▼

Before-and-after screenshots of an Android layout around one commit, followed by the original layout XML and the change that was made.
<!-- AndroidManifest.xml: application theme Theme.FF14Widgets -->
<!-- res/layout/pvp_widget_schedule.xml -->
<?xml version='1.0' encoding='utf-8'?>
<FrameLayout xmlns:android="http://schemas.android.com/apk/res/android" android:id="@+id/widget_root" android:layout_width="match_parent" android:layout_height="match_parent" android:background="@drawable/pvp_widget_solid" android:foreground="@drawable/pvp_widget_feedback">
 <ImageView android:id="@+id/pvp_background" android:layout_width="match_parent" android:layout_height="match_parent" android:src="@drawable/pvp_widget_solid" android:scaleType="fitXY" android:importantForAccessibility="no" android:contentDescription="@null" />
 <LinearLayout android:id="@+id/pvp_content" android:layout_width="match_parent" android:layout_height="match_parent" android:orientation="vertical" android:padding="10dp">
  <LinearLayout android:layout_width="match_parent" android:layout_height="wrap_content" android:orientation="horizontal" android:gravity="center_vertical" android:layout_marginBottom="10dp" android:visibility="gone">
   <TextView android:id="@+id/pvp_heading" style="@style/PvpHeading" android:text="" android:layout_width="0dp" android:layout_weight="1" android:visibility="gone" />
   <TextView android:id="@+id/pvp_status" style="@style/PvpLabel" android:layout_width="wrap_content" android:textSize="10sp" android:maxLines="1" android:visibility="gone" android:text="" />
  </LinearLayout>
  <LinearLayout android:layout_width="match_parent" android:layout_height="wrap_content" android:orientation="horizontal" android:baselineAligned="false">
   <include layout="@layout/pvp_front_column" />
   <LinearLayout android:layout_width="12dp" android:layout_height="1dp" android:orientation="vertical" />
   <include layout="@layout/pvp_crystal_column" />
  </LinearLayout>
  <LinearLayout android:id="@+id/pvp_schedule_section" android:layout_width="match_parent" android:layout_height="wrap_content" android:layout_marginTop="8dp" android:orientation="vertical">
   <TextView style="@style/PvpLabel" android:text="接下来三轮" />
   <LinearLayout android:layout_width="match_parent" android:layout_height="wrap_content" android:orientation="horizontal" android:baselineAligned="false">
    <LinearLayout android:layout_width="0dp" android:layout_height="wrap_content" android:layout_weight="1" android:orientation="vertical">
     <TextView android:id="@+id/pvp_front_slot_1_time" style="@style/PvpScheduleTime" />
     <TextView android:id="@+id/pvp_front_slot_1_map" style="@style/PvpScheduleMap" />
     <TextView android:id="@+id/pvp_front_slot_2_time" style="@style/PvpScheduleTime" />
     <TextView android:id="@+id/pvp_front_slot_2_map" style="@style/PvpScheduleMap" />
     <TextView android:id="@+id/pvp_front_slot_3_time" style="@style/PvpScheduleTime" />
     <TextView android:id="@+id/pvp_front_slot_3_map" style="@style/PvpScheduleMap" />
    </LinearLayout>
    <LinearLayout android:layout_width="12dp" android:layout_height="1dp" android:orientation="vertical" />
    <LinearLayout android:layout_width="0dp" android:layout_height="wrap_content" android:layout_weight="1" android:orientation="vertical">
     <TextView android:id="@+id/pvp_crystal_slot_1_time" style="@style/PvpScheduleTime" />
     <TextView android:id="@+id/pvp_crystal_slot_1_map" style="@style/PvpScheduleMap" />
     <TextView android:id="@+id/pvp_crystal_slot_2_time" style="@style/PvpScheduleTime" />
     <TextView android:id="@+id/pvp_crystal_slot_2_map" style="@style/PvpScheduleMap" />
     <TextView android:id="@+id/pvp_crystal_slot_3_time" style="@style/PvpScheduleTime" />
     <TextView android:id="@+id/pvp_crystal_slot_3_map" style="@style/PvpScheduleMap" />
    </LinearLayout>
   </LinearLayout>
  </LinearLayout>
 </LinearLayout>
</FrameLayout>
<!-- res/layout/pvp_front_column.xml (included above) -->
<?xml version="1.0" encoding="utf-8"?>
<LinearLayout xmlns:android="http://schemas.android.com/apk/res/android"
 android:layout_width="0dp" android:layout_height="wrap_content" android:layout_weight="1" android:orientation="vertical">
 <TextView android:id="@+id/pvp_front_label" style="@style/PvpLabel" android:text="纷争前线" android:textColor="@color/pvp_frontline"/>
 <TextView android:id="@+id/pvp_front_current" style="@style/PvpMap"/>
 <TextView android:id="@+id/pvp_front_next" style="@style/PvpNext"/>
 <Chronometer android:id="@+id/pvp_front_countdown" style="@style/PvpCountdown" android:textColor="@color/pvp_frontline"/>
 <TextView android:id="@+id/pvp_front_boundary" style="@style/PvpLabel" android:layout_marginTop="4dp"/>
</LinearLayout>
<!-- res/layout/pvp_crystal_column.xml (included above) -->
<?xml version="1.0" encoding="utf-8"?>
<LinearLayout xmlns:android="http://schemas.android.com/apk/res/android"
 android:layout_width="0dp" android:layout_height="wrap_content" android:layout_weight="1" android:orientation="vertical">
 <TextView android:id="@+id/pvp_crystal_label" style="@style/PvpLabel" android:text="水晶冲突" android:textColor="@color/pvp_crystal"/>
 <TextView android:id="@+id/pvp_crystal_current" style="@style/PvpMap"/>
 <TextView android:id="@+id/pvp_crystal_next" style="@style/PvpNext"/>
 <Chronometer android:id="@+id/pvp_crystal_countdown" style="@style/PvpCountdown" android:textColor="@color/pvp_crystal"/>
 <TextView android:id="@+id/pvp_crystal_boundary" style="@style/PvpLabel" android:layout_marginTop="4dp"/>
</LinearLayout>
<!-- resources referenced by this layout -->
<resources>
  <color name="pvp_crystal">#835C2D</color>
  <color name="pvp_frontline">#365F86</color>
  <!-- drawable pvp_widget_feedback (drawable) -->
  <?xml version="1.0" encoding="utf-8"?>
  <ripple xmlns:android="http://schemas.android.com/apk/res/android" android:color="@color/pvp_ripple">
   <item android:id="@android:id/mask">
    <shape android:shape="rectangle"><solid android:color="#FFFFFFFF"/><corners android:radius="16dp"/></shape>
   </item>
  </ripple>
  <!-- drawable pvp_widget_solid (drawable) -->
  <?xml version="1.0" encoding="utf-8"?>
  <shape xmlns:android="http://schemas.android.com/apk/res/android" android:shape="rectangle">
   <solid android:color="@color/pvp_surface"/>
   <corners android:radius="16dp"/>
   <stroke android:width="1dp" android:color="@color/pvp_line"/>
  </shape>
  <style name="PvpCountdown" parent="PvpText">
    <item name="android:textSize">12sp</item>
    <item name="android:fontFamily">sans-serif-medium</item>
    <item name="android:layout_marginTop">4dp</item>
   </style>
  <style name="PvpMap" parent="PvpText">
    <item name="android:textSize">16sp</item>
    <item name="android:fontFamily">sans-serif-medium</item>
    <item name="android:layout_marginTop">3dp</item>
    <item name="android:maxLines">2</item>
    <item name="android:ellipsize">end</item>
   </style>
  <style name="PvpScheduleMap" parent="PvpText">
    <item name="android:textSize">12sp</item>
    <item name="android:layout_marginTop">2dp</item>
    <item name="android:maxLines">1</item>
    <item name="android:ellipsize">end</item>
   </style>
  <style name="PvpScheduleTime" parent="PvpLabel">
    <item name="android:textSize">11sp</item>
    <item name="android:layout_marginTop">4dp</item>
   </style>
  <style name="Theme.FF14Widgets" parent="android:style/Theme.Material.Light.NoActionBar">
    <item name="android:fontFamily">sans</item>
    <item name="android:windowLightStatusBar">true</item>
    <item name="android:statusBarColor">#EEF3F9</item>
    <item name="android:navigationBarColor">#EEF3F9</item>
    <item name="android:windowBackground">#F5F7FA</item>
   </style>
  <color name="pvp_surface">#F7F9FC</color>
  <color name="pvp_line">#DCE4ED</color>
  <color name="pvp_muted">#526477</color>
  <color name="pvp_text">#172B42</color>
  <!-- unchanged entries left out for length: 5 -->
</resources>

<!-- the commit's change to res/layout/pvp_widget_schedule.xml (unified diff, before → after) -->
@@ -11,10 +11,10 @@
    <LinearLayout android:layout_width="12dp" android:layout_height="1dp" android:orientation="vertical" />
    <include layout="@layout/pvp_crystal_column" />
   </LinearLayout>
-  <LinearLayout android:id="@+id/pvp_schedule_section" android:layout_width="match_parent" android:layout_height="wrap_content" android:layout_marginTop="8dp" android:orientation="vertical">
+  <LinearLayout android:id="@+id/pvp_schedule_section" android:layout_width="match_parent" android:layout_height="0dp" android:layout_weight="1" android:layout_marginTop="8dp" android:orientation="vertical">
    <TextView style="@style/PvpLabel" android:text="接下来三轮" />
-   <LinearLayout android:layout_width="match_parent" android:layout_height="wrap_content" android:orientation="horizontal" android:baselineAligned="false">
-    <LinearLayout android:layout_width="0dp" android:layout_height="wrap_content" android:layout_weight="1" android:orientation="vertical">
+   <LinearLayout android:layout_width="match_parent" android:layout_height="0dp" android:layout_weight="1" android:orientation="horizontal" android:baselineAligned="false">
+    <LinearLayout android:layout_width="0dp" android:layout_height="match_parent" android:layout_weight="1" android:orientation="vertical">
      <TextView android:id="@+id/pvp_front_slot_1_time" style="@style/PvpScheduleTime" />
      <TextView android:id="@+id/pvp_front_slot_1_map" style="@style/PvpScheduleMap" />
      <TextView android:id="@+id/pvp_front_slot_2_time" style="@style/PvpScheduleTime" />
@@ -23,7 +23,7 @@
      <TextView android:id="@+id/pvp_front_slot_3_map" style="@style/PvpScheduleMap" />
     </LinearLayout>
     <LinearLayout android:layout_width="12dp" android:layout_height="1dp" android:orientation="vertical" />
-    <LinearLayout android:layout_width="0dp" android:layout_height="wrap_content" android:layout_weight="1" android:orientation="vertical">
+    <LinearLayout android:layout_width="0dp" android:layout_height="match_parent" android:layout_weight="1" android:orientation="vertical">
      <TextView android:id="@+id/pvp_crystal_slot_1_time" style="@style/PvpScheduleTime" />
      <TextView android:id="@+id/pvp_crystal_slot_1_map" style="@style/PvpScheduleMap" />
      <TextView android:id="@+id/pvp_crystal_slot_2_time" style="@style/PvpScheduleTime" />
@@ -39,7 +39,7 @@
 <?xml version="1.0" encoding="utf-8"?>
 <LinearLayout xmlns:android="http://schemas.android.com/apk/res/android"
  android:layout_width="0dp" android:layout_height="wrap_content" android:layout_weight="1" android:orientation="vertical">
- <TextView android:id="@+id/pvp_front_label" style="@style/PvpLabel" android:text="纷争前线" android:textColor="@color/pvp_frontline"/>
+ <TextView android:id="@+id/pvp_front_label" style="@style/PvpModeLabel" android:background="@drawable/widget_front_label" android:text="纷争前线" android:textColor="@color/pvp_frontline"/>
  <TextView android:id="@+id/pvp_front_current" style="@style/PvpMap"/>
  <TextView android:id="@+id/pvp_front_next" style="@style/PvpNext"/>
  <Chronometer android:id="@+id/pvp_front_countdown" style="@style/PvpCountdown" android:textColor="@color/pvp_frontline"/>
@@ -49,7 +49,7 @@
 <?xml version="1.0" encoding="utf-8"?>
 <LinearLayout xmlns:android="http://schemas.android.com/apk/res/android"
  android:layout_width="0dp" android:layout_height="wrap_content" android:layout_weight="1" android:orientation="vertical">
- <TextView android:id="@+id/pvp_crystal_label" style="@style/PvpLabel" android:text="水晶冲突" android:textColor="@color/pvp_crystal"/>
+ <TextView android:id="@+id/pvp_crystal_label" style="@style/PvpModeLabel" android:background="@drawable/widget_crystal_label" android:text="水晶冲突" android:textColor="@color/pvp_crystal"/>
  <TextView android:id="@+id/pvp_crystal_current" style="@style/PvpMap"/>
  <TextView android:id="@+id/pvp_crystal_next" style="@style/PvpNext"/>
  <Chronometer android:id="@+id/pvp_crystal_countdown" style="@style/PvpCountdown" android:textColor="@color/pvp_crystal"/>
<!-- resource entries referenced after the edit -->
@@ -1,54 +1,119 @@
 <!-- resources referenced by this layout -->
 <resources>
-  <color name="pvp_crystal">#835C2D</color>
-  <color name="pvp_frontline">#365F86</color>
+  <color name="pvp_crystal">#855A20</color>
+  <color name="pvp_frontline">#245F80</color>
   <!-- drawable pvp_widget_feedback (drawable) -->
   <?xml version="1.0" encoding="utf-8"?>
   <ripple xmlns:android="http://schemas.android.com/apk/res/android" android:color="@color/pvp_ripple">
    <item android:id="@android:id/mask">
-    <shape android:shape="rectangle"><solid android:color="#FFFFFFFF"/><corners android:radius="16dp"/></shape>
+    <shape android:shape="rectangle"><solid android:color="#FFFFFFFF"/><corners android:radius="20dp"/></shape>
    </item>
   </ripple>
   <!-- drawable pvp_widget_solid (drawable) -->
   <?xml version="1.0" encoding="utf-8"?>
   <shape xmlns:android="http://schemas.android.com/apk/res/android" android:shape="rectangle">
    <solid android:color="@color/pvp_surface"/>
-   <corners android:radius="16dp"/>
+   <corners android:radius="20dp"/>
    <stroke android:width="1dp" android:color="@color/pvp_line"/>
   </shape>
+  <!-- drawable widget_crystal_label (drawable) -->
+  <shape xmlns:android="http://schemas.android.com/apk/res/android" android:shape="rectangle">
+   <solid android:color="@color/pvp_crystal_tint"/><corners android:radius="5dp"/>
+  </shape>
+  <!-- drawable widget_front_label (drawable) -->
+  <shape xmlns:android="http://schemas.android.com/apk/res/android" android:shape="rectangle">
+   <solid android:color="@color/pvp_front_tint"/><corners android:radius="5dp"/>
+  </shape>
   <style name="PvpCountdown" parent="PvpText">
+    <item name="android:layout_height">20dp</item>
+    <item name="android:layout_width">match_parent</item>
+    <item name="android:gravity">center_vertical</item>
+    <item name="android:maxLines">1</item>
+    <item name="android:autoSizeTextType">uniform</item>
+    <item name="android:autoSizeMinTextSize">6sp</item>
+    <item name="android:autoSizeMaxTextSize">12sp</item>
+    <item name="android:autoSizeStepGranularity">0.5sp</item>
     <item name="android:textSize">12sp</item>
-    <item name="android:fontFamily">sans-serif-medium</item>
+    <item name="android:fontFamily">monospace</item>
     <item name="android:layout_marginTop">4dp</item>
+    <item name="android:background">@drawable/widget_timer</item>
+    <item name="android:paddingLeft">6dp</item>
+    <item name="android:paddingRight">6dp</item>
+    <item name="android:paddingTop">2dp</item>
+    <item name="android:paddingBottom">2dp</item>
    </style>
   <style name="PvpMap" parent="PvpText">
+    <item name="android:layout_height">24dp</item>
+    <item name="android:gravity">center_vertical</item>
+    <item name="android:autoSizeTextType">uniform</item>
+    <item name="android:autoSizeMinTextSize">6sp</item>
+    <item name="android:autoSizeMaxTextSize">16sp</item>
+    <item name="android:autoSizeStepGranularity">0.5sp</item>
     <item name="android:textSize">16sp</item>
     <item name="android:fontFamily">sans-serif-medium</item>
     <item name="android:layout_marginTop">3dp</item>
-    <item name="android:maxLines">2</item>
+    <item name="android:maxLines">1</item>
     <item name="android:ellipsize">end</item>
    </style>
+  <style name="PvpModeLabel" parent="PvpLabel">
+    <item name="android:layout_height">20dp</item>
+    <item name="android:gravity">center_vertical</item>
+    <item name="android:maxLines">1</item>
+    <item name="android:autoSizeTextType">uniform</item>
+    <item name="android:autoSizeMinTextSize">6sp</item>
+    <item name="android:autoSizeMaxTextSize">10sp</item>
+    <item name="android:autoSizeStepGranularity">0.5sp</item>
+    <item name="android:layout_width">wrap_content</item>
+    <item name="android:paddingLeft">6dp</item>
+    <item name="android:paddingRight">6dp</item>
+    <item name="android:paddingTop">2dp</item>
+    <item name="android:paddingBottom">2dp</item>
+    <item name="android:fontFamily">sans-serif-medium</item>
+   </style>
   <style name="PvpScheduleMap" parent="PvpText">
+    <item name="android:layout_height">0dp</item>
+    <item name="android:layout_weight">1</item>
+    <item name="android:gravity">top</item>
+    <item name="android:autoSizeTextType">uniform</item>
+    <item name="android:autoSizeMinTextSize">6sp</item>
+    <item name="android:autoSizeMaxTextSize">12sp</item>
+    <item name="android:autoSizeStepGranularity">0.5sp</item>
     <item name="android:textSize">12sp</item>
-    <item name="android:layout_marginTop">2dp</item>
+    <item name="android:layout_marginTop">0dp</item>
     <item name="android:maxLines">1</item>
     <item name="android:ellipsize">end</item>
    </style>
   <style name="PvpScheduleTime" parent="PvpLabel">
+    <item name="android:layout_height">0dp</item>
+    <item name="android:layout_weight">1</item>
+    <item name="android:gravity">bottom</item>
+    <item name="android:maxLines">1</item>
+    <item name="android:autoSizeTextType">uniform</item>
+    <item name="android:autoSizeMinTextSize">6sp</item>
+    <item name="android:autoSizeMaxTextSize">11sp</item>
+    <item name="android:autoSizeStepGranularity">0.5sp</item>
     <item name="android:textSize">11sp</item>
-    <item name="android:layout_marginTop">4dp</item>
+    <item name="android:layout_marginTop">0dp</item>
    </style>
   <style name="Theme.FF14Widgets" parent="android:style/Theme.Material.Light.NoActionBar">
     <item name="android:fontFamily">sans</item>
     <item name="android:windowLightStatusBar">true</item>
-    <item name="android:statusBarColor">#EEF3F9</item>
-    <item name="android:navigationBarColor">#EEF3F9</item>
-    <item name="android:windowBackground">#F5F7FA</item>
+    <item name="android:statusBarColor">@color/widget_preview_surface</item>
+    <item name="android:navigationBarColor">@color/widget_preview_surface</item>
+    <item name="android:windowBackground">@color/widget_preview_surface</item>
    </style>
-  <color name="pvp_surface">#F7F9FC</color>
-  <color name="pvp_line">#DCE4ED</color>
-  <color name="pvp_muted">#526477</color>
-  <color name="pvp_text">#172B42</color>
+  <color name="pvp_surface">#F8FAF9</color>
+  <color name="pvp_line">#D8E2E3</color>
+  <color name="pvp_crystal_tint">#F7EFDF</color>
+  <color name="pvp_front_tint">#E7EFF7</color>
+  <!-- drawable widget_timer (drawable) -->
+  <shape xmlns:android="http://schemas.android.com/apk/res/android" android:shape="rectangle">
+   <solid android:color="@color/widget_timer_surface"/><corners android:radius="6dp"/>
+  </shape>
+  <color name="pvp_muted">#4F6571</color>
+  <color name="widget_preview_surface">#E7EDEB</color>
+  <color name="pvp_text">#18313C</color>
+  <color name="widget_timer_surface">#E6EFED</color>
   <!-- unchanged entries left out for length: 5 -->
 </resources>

▲

BRIEF
Scan the records for the word "sans" and copy every line where it is found.

ANSWER BOX
    <item name="android:fontFamily">sans-serif-medium</item>
    <item name="android:fontFamily">sans-serif-medium</item>
    <item name="android:fontFamily">sans</item>
-    <item name="android:fontFamily">sans-serif-medium</item>
     <item name="android:fontFamily">sans-serif-medium</item>
+    <item name="android:fontFamily">sans-serif-medium</item>
     <item name="android:fontFamily">sans</item>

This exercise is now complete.